Professing the Baha'i Faith myself, I've actually spoken to a number of Baha'is from Iran, and have heard stories of how Muslims can be affected by this oppression too.
For instance, what many forget is that while it is common for Baha'is in Iran to be raised and educated by Baha'i parents, many do not have Baha'i parents. In many cases, their parents are Muslim. There are also cases of Iranians becoming Baha'i after marriage.
In both of these cases, it is common for these Muslim parents and spouses to attract suspicion from the authorities or face questioning of their parenting etc.
And needless to say that in Iran, just attracting suspicion from the authorities is nerve-racking enough.
There have also been cases of Muslims facing harassement for standing up for Baha'is, and I've never heard of a Baha'i blaming Islam for this oppression. In fact, Baha'is believe in the Qur'an and Ahadith, and generally lament the lack of Fath in Iran (not to be confused with fanaticism) than the presence of Islam itself.

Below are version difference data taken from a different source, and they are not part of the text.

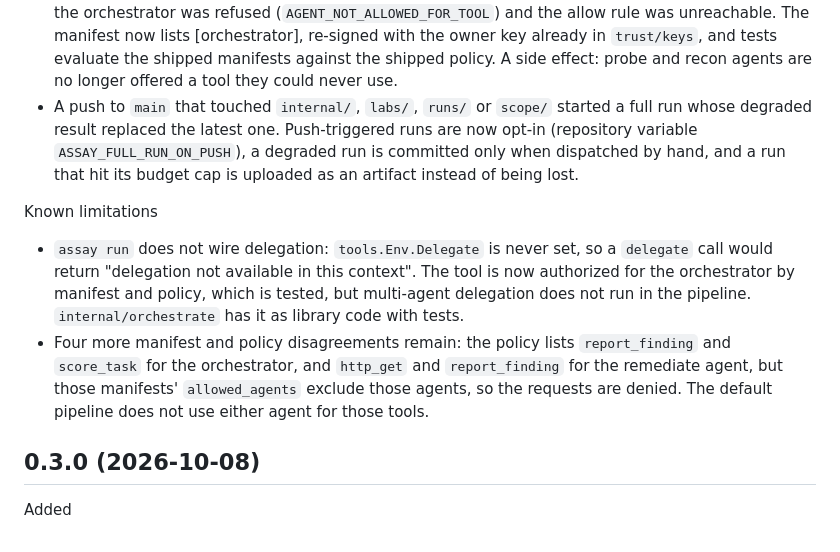
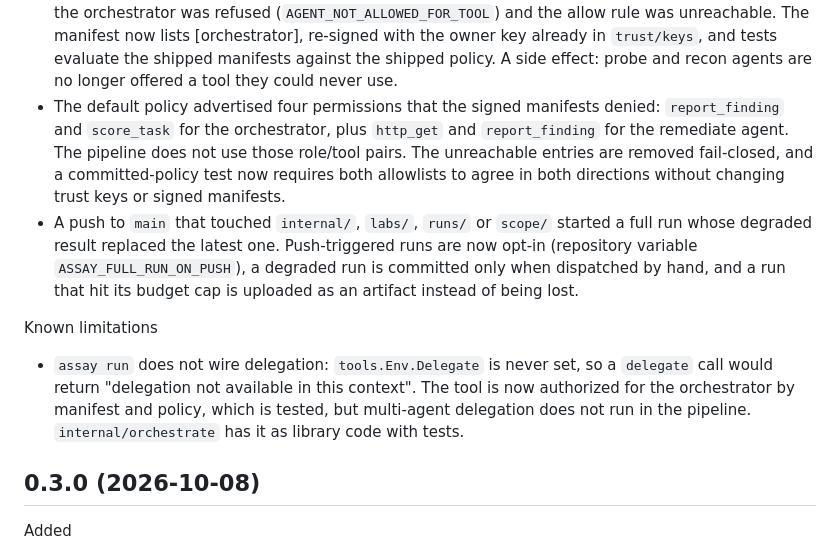
Before and after one commit to joeyvictorino/assay, a Markdown page: CHANGELOG.md, the part around the change. Drawn GitHub-style.

Commit message:
policy: remove unreachable manifest permissions

```diff
--- a/CHANGELOG.md
+++ b/CHANGELOG.md
@@ -30,6 +30,12 @@ Fixed
   `trust/keys`, and tests evaluate the shipped manifests against the shipped
   policy. A side effect: probe and recon agents are no longer offered a tool
   they could never use.
+- The default policy advertised four permissions that the signed manifests
+  denied: `report_finding` and `score_task` for the orchestrator, plus
+  `http_get` and `report_finding` for the remediate agent. The pipeline does not
+  use those role/tool pairs. The unreachable entries are removed fail-closed,
+  and a committed-policy test now requires both allowlists to agree in both
+  directions without changing trust keys or signed manifests.
 - A push to `main` that touched `internal/`, `labs/`, `runs/` or `scope/`
   started a full run whose degraded result replaced the latest one. Push-triggered
   runs are now opt-in (repository variable `ASSAY_FULL_RUN_ON_PUSH`), a degraded
@@ -42,11 +48,6 @@ Known limitations
   tool is now authorized for the orchestrator by manifest and policy, which is
   tested, but multi-agent delegation does not run in the pipeline.
   `internal/orchestrate` has it as library code with tests.
-- Four more manifest and policy disagreements remain: the policy lists
-  `report_finding` and `score_task` for the orchestrator, and `http_get` and
-  `report_finding` for the remediate agent, but those manifests' `allowed_agents`
-  exclude those agents, so the requests are denied. The default pipeline does
-  not use either agent for those tools.
 
 ## 0.3.0 (2026-10-08)
 
```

This makes it ironic that opponents of Islam should insist of using the oppression of Baha'is as a cheap shot against Irlam when Baha'is themselves do not blame Islam for their oppression.